The ideology that helped to inspire their creation was a narrow race-based vision of Arab identity. In the Darfur conflict, they fought against a former Popular Defence Force commander, Khalil Ibrahim and, when incorporated into the Rapid Support Forces, they fought on behalf of Saudi Arabia against Houthi Islamists in Yemen.
And it was the RSF under Hemeti which was the major military backer of the rise of Abdel-Fattah Burhan - who oversaw Sudanese forces operating in Yemen - and the TMC.
The anti-Islamist axis
Since the rise of the TMC, individuals close to the anti-Islamist Saudi-Emirati-Egyptian axis have sought to gain control over the deep state. Abu Bakr Mustafa, who replaced Salah Gosh as head of the National Intelligence and Security Services, has firm ties to Saudi Arabia and Egypt, having served in diplomatic posts in both countries.
While the Rapid Support Forces have gone from strength to strength, the TMC agreed with the opposition Forces of Freedom and Change that the Popular Defence Forces would be incorporated into the regular army and their accounts in the Central Bank of Sudan would be suspended.
Given the ideological character of the original coup that brought Bashir into power in 1989, it is unsurprising that as much popular anger during the revolution has been levelled at Islamism as it has at the state per se. Both the TMC and opposition politicians have been conscious of this.
The Forces of Freedom and Change appeared happy to urge on a policy of attacking the Islamists, rather than the deep state as a whole. Many politicians from the opposition alliance themselves headed to the Emirates after the uprising, including rebel leaders hoping for Emirati mediation between the TMC and opposition.
One prominent rebel leader, Yasir Arman, observed on a visit to Dubai that any talk of division between his allies and Hemeti was "fabrications by elements of the old regime". He subsequently wrote that Burhan and Hemeti, having no Islamist ties, were potential "allies" of the Forces of Freedom and Change. He encouraged Sudan’s revolutionaries to vent their anger against three Islamist generals on the TMC - who were indeed subsequently removed.

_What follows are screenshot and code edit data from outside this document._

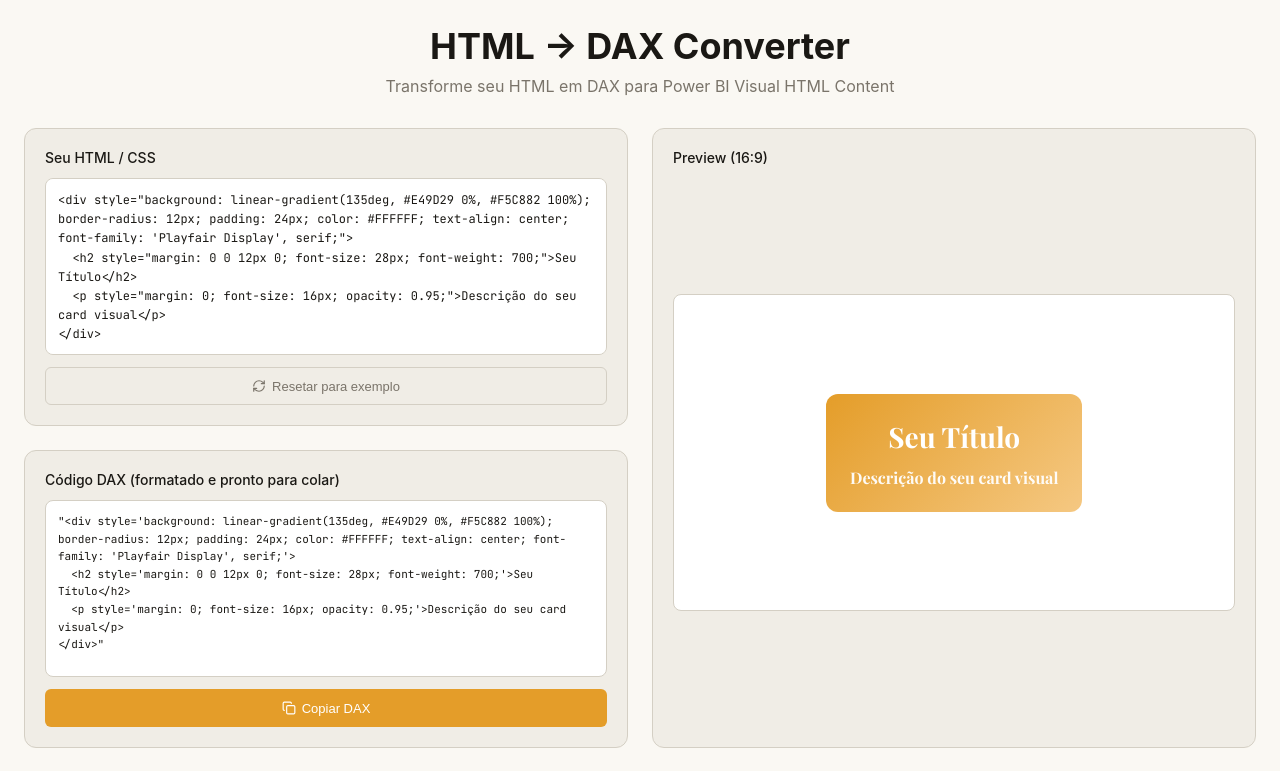
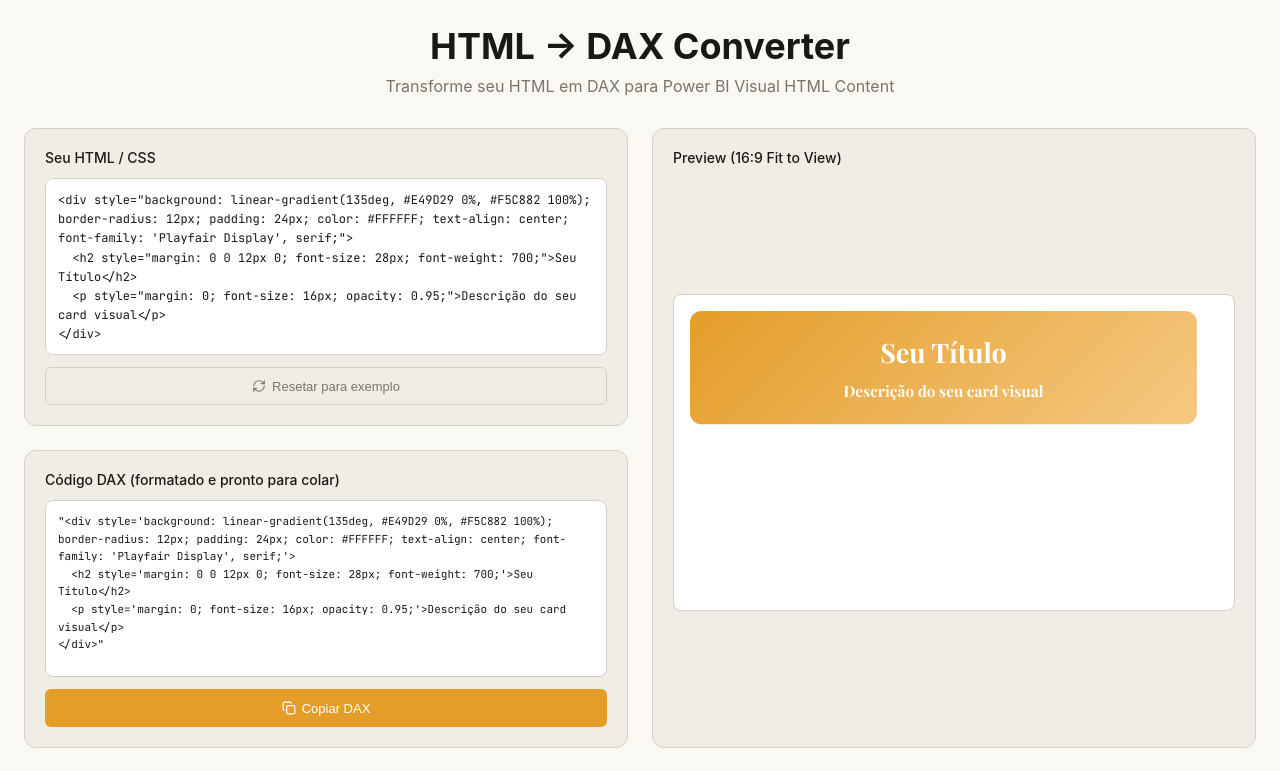
Before and after one commit to Neves-BR/HtmlToDax, a React (Vite) app: page / in a window 1280 px wide. Shown: the top 771 px of the page. Built offline with nearby package versions, Linux system fonts and the light colour scheme.

Commit message:
Refactor comments for clarity in App.jsx
Refactor comments and improve readability in App.jsx.

```diff
--- a/src/App.jsx
+++ b/src/App.jsx
@@ -12,24 +12,20 @@ const HtmlToDaxConverter = () => {
   const [scale, setScale] = useState(1);
   const [isMobile, setIsMobile] = useState(false);
 
-  // Hook para detectar responsividade de forma elegante
+  // Hook para detectar responsividade
   useEffect(() => {
     const checkIsMobile = () => {
       setIsMobile(window.innerWidth < 1000);
     };
 
-    // Verifica no carregamento inicial
     checkIsMobile();
-
     window.addEventListener('resize', checkIsMobile);
     return () => window.removeEventListener('resize', checkIsMobile);
   }, []);
 
-  // Refs para monitorar as dimensões do contêiner e do conteúdo gerado
   const containerRef = useRef(null);
   const contentRef = useRef(null);
 
-  // Converte mantendo a formatação multilinhas nativa do DAX
   const convertToDax = () => {
     const converted = html.trim().replace(/"/g, "'");
     return `"${converted}"`;
@@ -43,31 +39,27 @@ const HtmlToDaxConverter = () => {
     setTimeout(() => setCopied(false), 2000);
   };
 
-  // Cálculo dinâmico de escala para forçar o conteúdo a caber no Preview sem scroll
+  // Lógica de "Fit to View"
   useLayoutEffect(() => {
     if (!containerRef.current || !contentRef.current) return;
 
     const container = containerRef.current;
     const content = contentRef.current;
 
-    // Remove temporariamente a escala para medir o tamanho real do elemento
     content.style.transform = 'none';
+
+    // A área disponível desconta o padding interno (16px de cada lado = 32px)
+    const availableWidth = container.clientWidth - 32;
+    const availableHeight = container.clientHeight - 32;
 
     const contentWidth = content.scrollWidth || 1;
     const contentHeight = content.scrollHeight || 1;
 
-    // Área disponível subtraindo o padding (16px em cada lado = 32px total)
-    const availableWidth = container.clientWidth - 32;
-    const availableHeight = container.clientHeight - 32;
-
-    // Calcula as proporções necessárias para largura e altura
     const scaleX = availableWidth / contentWidth;
     const scaleY = availableHeight / contentHeight;
 
-    // Margem de segurança conforme solicitado
     const padding = 0.96;
 
-    // Pega o menor fator de escala para manter a proporção sem cortar (limita a 1 para não explodir itens pequenos)
     const newScale = Math.min(
       1,
       scaleX * padding,
@@ -75,7 +67,7 @@ const HtmlToDaxConverter = () => {
     );
 
     setScale(newScale);
-  }, [html, isMobile]); // Recalcula a escala também ao redimensionar a tela
+  }, [html, isMobile]);
 
   return (
     <div style={{
@@ -114,7 +106,7 @@ const HtmlToDaxConverter = () => {
           </p>
         </div>
 
-        {/* Container Principal (Grid Responsivo) */}
+        {/* Container Principal */}
         <div style={{
           display: 'grid',
           gridTemplateColumns: isMobile ? '1fr' : '1fr 1fr',
@@ -125,7 +117,7 @@ const HtmlToDaxConverter = () => {
           marginBottom: '24px'
         }}>
 
-          {/* Coluna Esquerda: Editores (HTML/CSS e DAX) */}
+          {/* Coluna Esquerda: Editores */}
           <div style={{
             display: 'flex',
             flexDirection: 'column',
@@ -133,7 +125,7 @@ const HtmlToDaxConverter = () => {
             minHeight: 0
           }}>
 
-            {/* Card 1: Seu HTML / CSS */}
+            {/* Card 1: Seu HTML */}
             <div style={{
               background: '#F0EDE6',
               border: '0.5px solid #D4CFC4',
@@ -198,25 +190,10 @@ const HtmlToDaxConverter = () => {
                   flexShrink: 0,
                   boxSizing: 'border-box'
                 }}
-                onMouseOver={(e) => {
-                  e.target.style.background = '#E0D9CC';
-                }}
-                onMouseOut={(e) => {
-                  e.target.style.background = 'transparent';
-                }}
+                onMouseOver={(e) => e.target.style.background = '#E0D9CC'}
+                onMouseOut={(e) => e.target.style.background = 'transparent'}
               >
-                <RefreshCw
-                  size={14}
-                  style={{
-                    flexShrink: 0,
-                    width: '14px',
-                    height: '14px',
-                    minWidth: '14px',
-                    minHeight: '14px',
-                    maxWidth: '14px',
-                    maxHeight: '14px'
-                  }}
-                />
+                <RefreshCw size={14} style={{ flexShrink: 0 }} />
                 <span>Resetar para exemplo</span>
               </button>
             </div>
@@ -287,25 +264,10 @@ const HtmlToDaxConverter = () => {
                   flexShrink: 0,
                   boxSizing: 'border-box'
                 }}
-                onMouseOver={(e) => {
-                  e.target.style.background = '#D08A1A';
-                }}
-                onMouseOut={(e) => {
-                  e.target.style.background = '#E49D29';
-                }}
+                onMouseOver={(e) => e.target.style.background = '#D08A1A'}
+                onMouseOut={(e) => e.target.style.background = '#E49D29'}
               >
-                <Copy
-                  size={14}
-                  style={{
-                    flexShrink: 0,
-                    width: '14px',
-                    height: '14px',
-                    minWidth: '14px',
-                    minHeight: '14px',
-                    maxWidth: '14px',
-                    maxHeight: '14px'
-                  }}
-                />
+                <Copy size={14} style={{ flexShrink: 0 }} />
                 <span>{copied ? 'Copiado!' : 'Copiar DAX'}</span>
               </button>
             </div>
@@ -331,10 +293,9 @@ const HtmlToDaxConverter = () => {
               display: 'block',
               flexShrink: 0
             }}>
-              Preview (16:9)
+              Preview (16:9 Fit to View)
             </label>
 
-            {/* Contêiner flexível para centralizar o canvas 16:9 na tela toda */}
             <div style={{
               flex: 1,
               display: 'flex',
@@ -343,7 +304,7 @@ const HtmlToDaxConverter = () => {
               minHeight: 0,
               width: '100%'
             }}>
-              {/* O Canvas 16:9 real */}
+              {/* Canvas 16:9 estático */}
               <div
                 ref={containerRef}
                 style={{
@@ -354,24 +315,19 @@ const HtmlToDaxConverter = () => {
                   border: '0.5px solid #D4CFC4',
                   borderRadius: '8px',
                   padding: '16px',
-                  display: 'flex',
-                  justifyContent: 'center',
-                  alignItems: 'center',
-                  overflow: 'hidden', // Força ocultação de barras de rolagem
+                  overflow: 'hidden',
                   position: 'relative',
                   boxSizing: 'border-box'
                 }}
               >
-                {/* Elemento interno escalado via CSS Transform */}
+                {/* O conteúdo agora possui tamanho e base 100%, parando com o zoom contínuo */}
                 <div
                   ref={contentRef}
                   style={{
-                    display: 'inline-block',
-                    maxWidth: '100%',
+                    width: '100%',
+                    height: '100%',
                     transform: `scale(${scale})`,
-                    transformOrigin: 'center center',
-                    transition: 'transform 0.15s ease-out',
-                    contain: 'content'
+                    transformOrigin: 'top left', // Comportamento idêntico à renderização do PBI
                   }}
                   dangerouslySetInnerHTML={{ __html: html }}
                 />
@@ -381,7 +337,7 @@ const HtmlToDaxConverter = () => {
 
         </div>
 
-        {/* Instruções - Localizadas após o grid de edição */}
+        {/* Instruções */}
         <div style={{
           background: '#F0EDE6',
           border: '0.5px solid #D4CFC4',
```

Unfortunately, his efforts at pragmatism came back to haunt him when Hemeti’s forces slaughtered protestors en masse on 3 June, and the TMC then forcibly removed Arman himself to South Sudan.
The Islamists may have been hit hard, but the deep state is still going strong.
The views expressed in this article belong to the author and do not necessarily reflect the editorial policy of Middle East Eye.